Excerpted data:
== Segment start ==
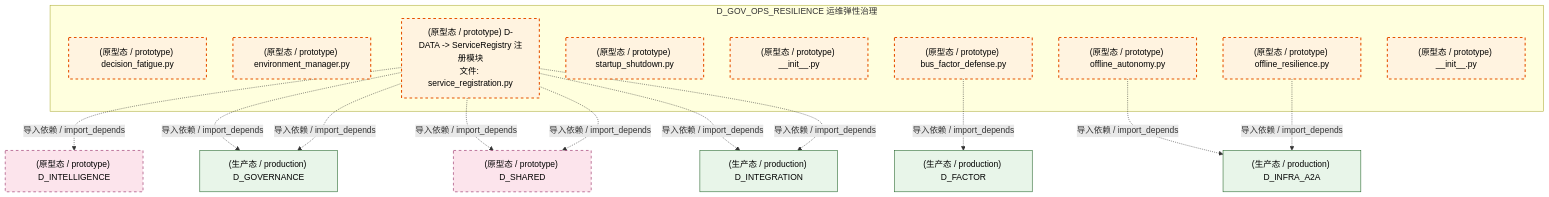
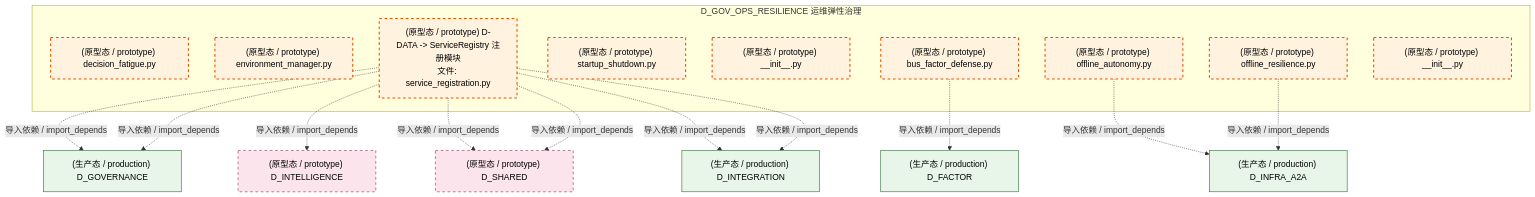
The fifth of 6 diagrams in docs/02_enterprise_architecture/02_domain_architecture_docs/17_d_gov_ops_resilience.md (xuanFelixVan/ZephyrAlpha), drawn with Mermaid before and after one commit. The commit also changed other lines of this file and 89 other files, not shown here.

````diff
--- a/docs/02_enterprise_architecture/02_domain_architecture_docs/17_d_gov_ops_resilience.md
+++ b/docs/02_enterprise_architecture/02_domain_architecture_docs/17_d_gov_ops_resilience.md
@@ -566,37 +568,37 @@
 ```mermaid
 graph TD
     subgraph D_GOV_OPS_RESILIENCE["D_GOV_OPS_RESILIENCE 运维弹性治理"]
         src_zephyr_governance_ops_governance_decision_fatigue_py["(原型态 / prototype) decision_fatigue.py"]
         src_zephyr_governance_ops_governance_environment_manager_py["(原型态 / prototype) environment_manager.py"]
         src_zephyr_governance_ops_governance_service_registration_py["(原型态 / prototype) D-DATA -> ServiceRegistry 注册模块<br/>文件: service_registration.py"]
         src_zephyr_governance_ops_governance_startup_shutdown_py["(原型态 / prototype) startup_shutdown.py"]
         src_zephyr_governance_resilience_governance_init_py["(原型态 / prototype) __init__.py"]
         src_zephyr_governance_resilience_governance_bus_factor_defense_py["(原型态 / prototype) bus_factor_defense.py"]
         src_zephyr_governance_resilience_governance_offline_autonomy_py["(原型态 / prototype) offline_autonomy.py"]
         src_zephyr_governance_resilience_governance_offline_resilience_py["(原型态 / prototype) offline_resilience.py"]
         src_zephyr_governance_security_governance_init_py["(原型态 / prototype) __init__.py"]
     end
+    D_GOVERNANCE["(生产态 / production) D_GOVERNANCE"]
+    src_zephyr_governance_ops_governance_service_registration_py -.->|导入依赖 / import_depends| D_GOVERNANCE
     D_INTELLIGENCE["(原型态 / prototype) D_INTELLIGENCE"]
     src_zephyr_governance_ops_governance_service_registration_py -.->|导入依赖 / import_depends| D_INTELLIGENCE
-    D_GOVERNANCE["(生产态 / production) D_GOVERNANCE"]
     src_zephyr_governance_ops_governance_service_registration_py -.->|导入依赖 / import_depends| D_GOVERNANCE
+    D_SHARED["(原型态 / prototype) D_SHARED"]
+    src_zephyr_governance_ops_governance_service_registration_py -.->|导入依赖 / import_depends| D_SHARED
     D_INFRA_A2A["(生产态 / production) D_INFRA_A2A"]
     src_zephyr_governance_resilience_governance_offline_autonomy_py -.->|导入依赖 / import_depends| D_INFRA_A2A
-    D_SHARED["(原型态 / prototype) D_SHARED"]
-    src_zephyr_governance_ops_governance_service_registration_py -.->|导入依赖 / import_depends| D_SHARED
-    src_zephyr_governance_ops_governance_service_registration_py -.->|导入依赖 / import_depends| D_GOVERNANCE
     src_zephyr_governance_resilience_governance_offline_resilience_py -.->|导入依赖 / import_depends| D_INFRA_A2A
     src_zephyr_governance_ops_governance_service_registration_py -.->|导入依赖 / import_depends| D_SHARED
     D_FACTOR["(生产态 / production) D_FACTOR"]
     src_zephyr_governance_resilience_governance_bus_factor_defense_py -.->|导入依赖 / import_depends| D_FACTOR
     D_INTEGRATION["(生产态 / production) D_INTEGRATION"]
     src_zephyr_governance_ops_governance_service_registration_py -.->|导入依赖 / import_depends| D_INTEGRATION
     src_zephyr_governance_ops_governance_service_registration_py -.->|导入依赖 / import_depends| D_INTEGRATION
     classDef production fill:#e1f5fe,stroke:#01579b,stroke-width:2px,color:#000
     classDef design fill:#fff3e0,stroke:#e65100,stroke-width:2px,color:#000,stroke-dasharray: 5 5
     classDef external_prod fill:#e8f5e9,stroke:#1b5e20,stroke-width:1px,color:#000
     classDef external_design fill:#fce4ec,stroke:#880e4f,stroke-width:1px,color:#000,stroke-dasharray: 5 5
     class src_zephyr_governance_ops_governance_decision_fatigue_py,src_zephyr_governance_ops_governance_environment_manager_py,src_zephyr_governance_ops_governance_service_registration_py,src_zephyr_governance_ops_governance_startup_shutdown_py,src_zephyr_governance_resilience_governance_init_py,src_zephyr_governance_resilience_governance_bus_factor_defense_py,src_zephyr_governance_resilience_governance_offline_autonomy_py,src_zephyr_governance_resilience_governance_offline_resilience_py,src_zephyr_governance_security_governance_init_py design
     class D_GOVERNANCE,D_INFRA_A2A,D_FACTOR,D_INTEGRATION external_prod
     class D_INTELLIGENCE,D_SHARED external_design
 ```
````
== Segment end ==
Assignment:
Print the material above verbatim except the pictures.

Answer space:
The fifth of 6 diagrams in docs/02_enterprise_architecture/02_domain_architecture_docs/17_d_gov_ops_resilience.md (xuanFelixVan/ZephyrAlpha), drawn with Mermaid before and after one commit. The commit also changed other lines of this file and 89 other files, not shown here.

````diff
--- a/docs/02_enterprise_architecture/02_domain_architecture_docs/17_d_gov_ops_resilience.md
+++ b/docs/02_enterprise_architecture/02_domain_architecture_docs/17_d_gov_ops_resilience.md
@@ -566,37 +568,37 @@
 ```mermaid
 graph TD
     subgraph D_GOV_OPS_RESILIENCE["D_GOV_OPS_RESILIENCE 运维弹性治理"]
         src_zephyr_governance_ops_governance_decision_fatigue_py["(原型态 / prototype) decision_fatigue.py"]
         src_zephyr_governance_ops_governance_environment_manager_py["(原型态 / prototype) environment_manager.py"]
         src_zephyr_governance_ops_governance_service_registration_py["(原型态 / prototype) D-DATA -> ServiceRegistry 注册模块<br/>文件: service_registration.py"]
         src_zephyr_governance_ops_governance_startup_shutdown_py["(原型态 / prototype) startup_shutdown.py"]
         src_zephyr_governance_resilience_governance_init_py["(原型态 / prototype) __init__.py"]
         src_zephyr_governance_resilience_governance_bus_factor_defense_py["(原型态 / prototype) bus_factor_defense.py"]
         src_zephyr_governance_resilience_governance_offline_autonomy_py["(原型态 / prototype) offline_autonomy.py"]
         src_zephyr_governance_resilience_governance_offline_resilience_py["(原型态 / prototype) offline_resilience.py"]
         src_zephyr_governance_security_governance_init_py["(原型态 / prototype) __init__.py"]
     end
+    D_GOVERNANCE["(生产态 / production) D_GOVERNANCE"]
+    src_zephyr_governance_ops_governance_service_registration_py -.->|导入依赖 / import_depends| D_GOVERNANCE
     D_INTELLIGENCE["(原型态 / prototype) D_INTELLIGENCE"]
     src_zephyr_governance_ops_governance_service_registration_py -.->|导入依赖 / import_depends| D_INTELLIGENCE
-    D_GOVERNANCE["(生产态 / production) D_GOVERNANCE"]
     src_zephyr_governance_ops_governance_service_registration_py -.->|导入依赖 / import_depends| D_GOVERNANCE
+    D_SHARED["(原型态 / prototype) D_SHARED"]
+    src_zephyr_governance_ops_governance_service_registration_py -.->|导入依赖 / import_depends| D_SHARED
     D_INFRA_A2A["(生产态 / production) D_INFRA_A2A"]
     src_zephyr_governance_resilience_governance_offline_autonomy_py -.->|导入依赖 / import_depends| D_INFRA_A2A
-    D_SHARED["(原型态 / prototype) D_SHARED"]
-    src_zephyr_governance_ops_governance_service_registration_py -.->|导入依赖 / import_depends| D_SHARED
-    src_zephyr_governance_ops_governance_service_registration_py -.->|导入依赖 / import_depends| D_GOVERNANCE
     src_zephyr_governance_resilience_governance_offline_resilience_py -.->|导入依赖 / import_depends| D_INFRA_A2A
     src_zephyr_governance_ops_governance_service_registration_py -.->|导入依赖 / import_depends| D_SHARED
     D_FACTOR["(生产态 / production) D_FACTOR"]
     src_zephyr_governance_resilience_governance_bus_factor_defense_py -.->|导入依赖 / import_depends| D_FACTOR
     D_INTEGRATION["(生产态 / production) D_INTEGRATION"]
     src_zephyr_governance_ops_governance_service_registration_py -.->|导入依赖 / import_depends| D_INTEGRATION
     src_zephyr_governance_ops_governance_service_registration_py -.->|导入依赖 / import_depends| D_INTEGRATION
     classDef production fill:#e1f5fe,stroke:#01579b,stroke-width:2px,color:#000
     classDef design fill:#fff3e0,stroke:#e65100,stroke-width:2px,color:#000,stroke-dasharray: 5 5
     classDef external_prod fill:#e8f5e9,stroke:#1b5e20,stroke-width:1px,color:#000
     classDef external_design fill:#fce4ec,stroke:#880e4f,stroke-width:1px,color:#000,stroke-dasharray: 5 5
     class src_zephyr_governance_ops_governance_decision_fatigue_py,src_zephyr_governance_ops_governance_environment_manager_py,src_zephyr_governance_ops_governance_service_registration_py,src_zephyr_governance_ops_governance_startup_shutdown_py,src_zephyr_governance_resilience_governance_init_py,src_zephyr_governance_resilience_governance_bus_factor_defense_py,src_zephyr_governance_resilience_governance_offline_autonomy_py,src_zephyr_governance_resilience_governance_offline_resilience_py,src_zephyr_governance_security_governance_init_py design
     class D_GOVERNANCE,D_INFRA_A2A,D_FACTOR,D_INTEGRATION external_prod
     class D_INTELLIGENCE,D_SHARED external_design
 ```
````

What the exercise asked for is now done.